▶ Exercise: In the records that follow, find the line with "report, the README, the"; from there, retype every line exactly through the line with "out-of-corpus questions and", which also belongs to the answer.

(Saved data entries)
────

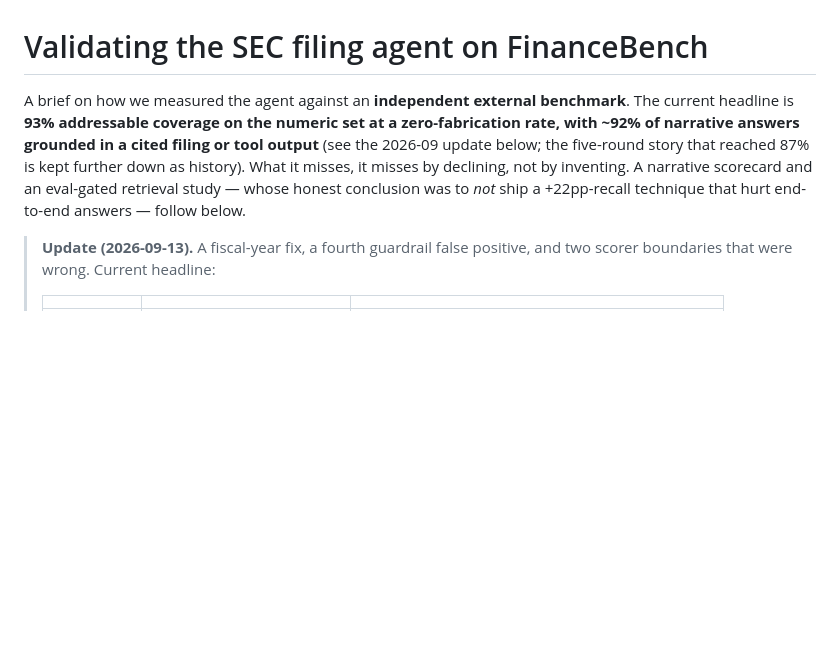
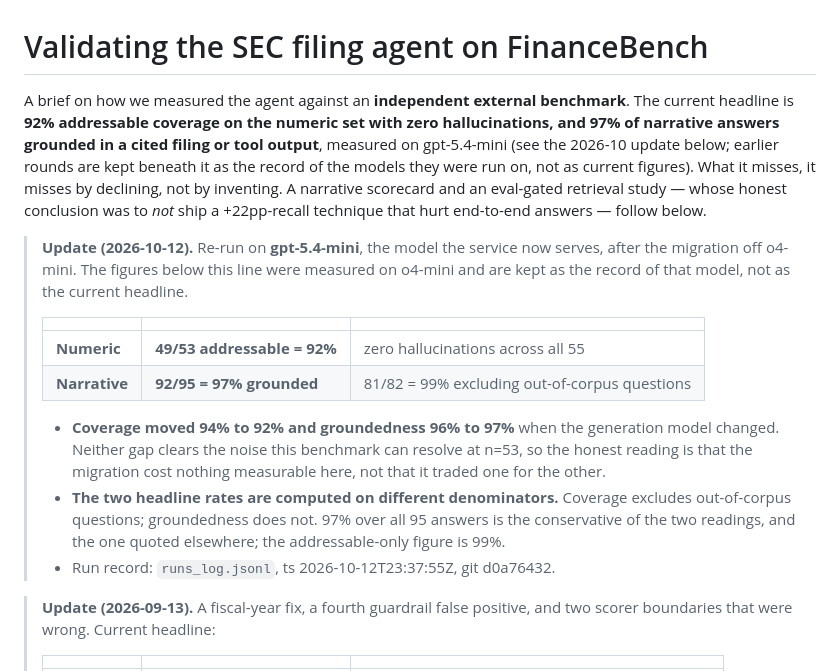
Before and after one commit to Zhonghui-li/sec-filing-agent, a Markdown page: eval/financebench/REPORT.md, the part around the change. Drawn GitHub-style; blank space fills up the shorter version.

Commit message:
Report the model that is actually serving
The report's headline was measured on o4-mini and never moved when the service
migrated off it. The run that matters, gpt-5.4-mini on 2026-10-12, was recorded in
runs_log.jsonl and judged in _narrative_judged.jsonl, and then nothing read those
files back into the document: 92% addressable coverage with zero hallucinations,
and 97% of narrative answers grounded.

That left four public places carrying four different pairs of numbers -- this
report, the README, the repo description and a resume -- and anyone who compared
two of them would have found the project disagreeing with itself. The README was
right; the report was a model behind and the repo description two.

I made it worse before I made it better: I read this report's own update table as
authoritative and told the user their correct numbers were stale, because I checked
what the document said rather than when it was last measured. The run log is three
weeks newer than the prose above it.

Earlier rounds stay, now labelled as the record of the model they were run on.
Also noted: the two headline rates use different denominators -- coverage excludes
out-of-corpus questions and groundedness does not -- so 97% is the conservative
reading of the narrative side and 99% is the addressable-only one.

Co-Authored-By: Claude Opus 5 <noreply@anthropic.com>

```diff
--- a/eval/financebench/REPORT.md
+++ b/eval/financebench/REPORT.md
@@ -1,11 +1,29 @@
 # Validating the SEC filing agent on FinanceBench
 
 A brief on how we measured the agent against an **independent external benchmark**. The current
-headline is **93% addressable coverage on the numeric set at a zero-fabrication rate, with ~92% of
-narrative answers grounded in a cited filing or tool output** (see the 2026-09 update below; the
-five-round story that reached 87% is kept further down as history). What it misses, it misses by
+headline is **92% addressable coverage on the numeric set with zero hallucinations, and 97% of
+narrative answers grounded in a cited filing or tool output**, measured on gpt-5.4-mini (see the
+2026-10 update below; earlier rounds are kept beneath it as the record of the models they were
+run on, not as current figures). What it misses, it misses by
 declining, not by inventing. A narrative scorecard and an eval-gated retrieval study — whose honest conclusion was to
 *not* ship a +22pp-recall technique that hurt end-to-end answers — follow below.
+
+> **Update (2026-10-12).** Re-run on **gpt-5.4-mini**, the model the service now serves, after the
+> migration off o4-mini. The figures below this line were measured on o4-mini and are kept as the
+> record of that model, not as the current headline.
+>
+> | | | |
+> |---|---|---|
+> | **Numeric** | **49/53 addressable = 92%** | zero hallucinations across all 55 |
+> | **Narrative** | **92/95 = 97% grounded** | 81/82 = 99% excluding out-of-corpus questions |
+>
+> - **Coverage moved 94% to 92% and groundedness 96% to 97%** when the generation model changed.
+>   Neither gap clears the noise this benchmark can resolve at n=53, so the honest reading is that
+>   the migration cost nothing measurable here, not that it traded one for the other.
+> - **The two headline rates are computed on different denominators.** Coverage excludes
+>   out-of-corpus questions; groundedness does not. 97% over all 95 answers is the conservative of
+>   the two readings, and the one quoted elsewhere; the addressable-only figure is 99%.
+> - Run record: `runs_log.jsonl`, ts 2026-10-12T23:37:55Z, git d0a76432.
 
 > **Update (2026-09-13).** A fiscal-year fix, a fourth guardrail false positive, and two scorer
 > boundaries that were wrong. Current headline:
```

────

▶ Result of this exercise:
report, the README, the repo description and a resume -- and anyone who compared
two of them would have found the project disagreeing with itself. The README was
right; the report was a model behind and the repo description two.

I made it worse before I made it better: I read this report's own update table as
authoritative and told the user their correct numbers were stale, because I checked
what the document said rather than when it was last measured. The run log is three
weeks newer than the prose above it.

Earlier rounds stay, now labelled as the record of the model they were run on.
Also noted: the two headline rates use different denominators -- coverage excludes
out-of-corpus questions and groundedness does not -- so 97% is the conservative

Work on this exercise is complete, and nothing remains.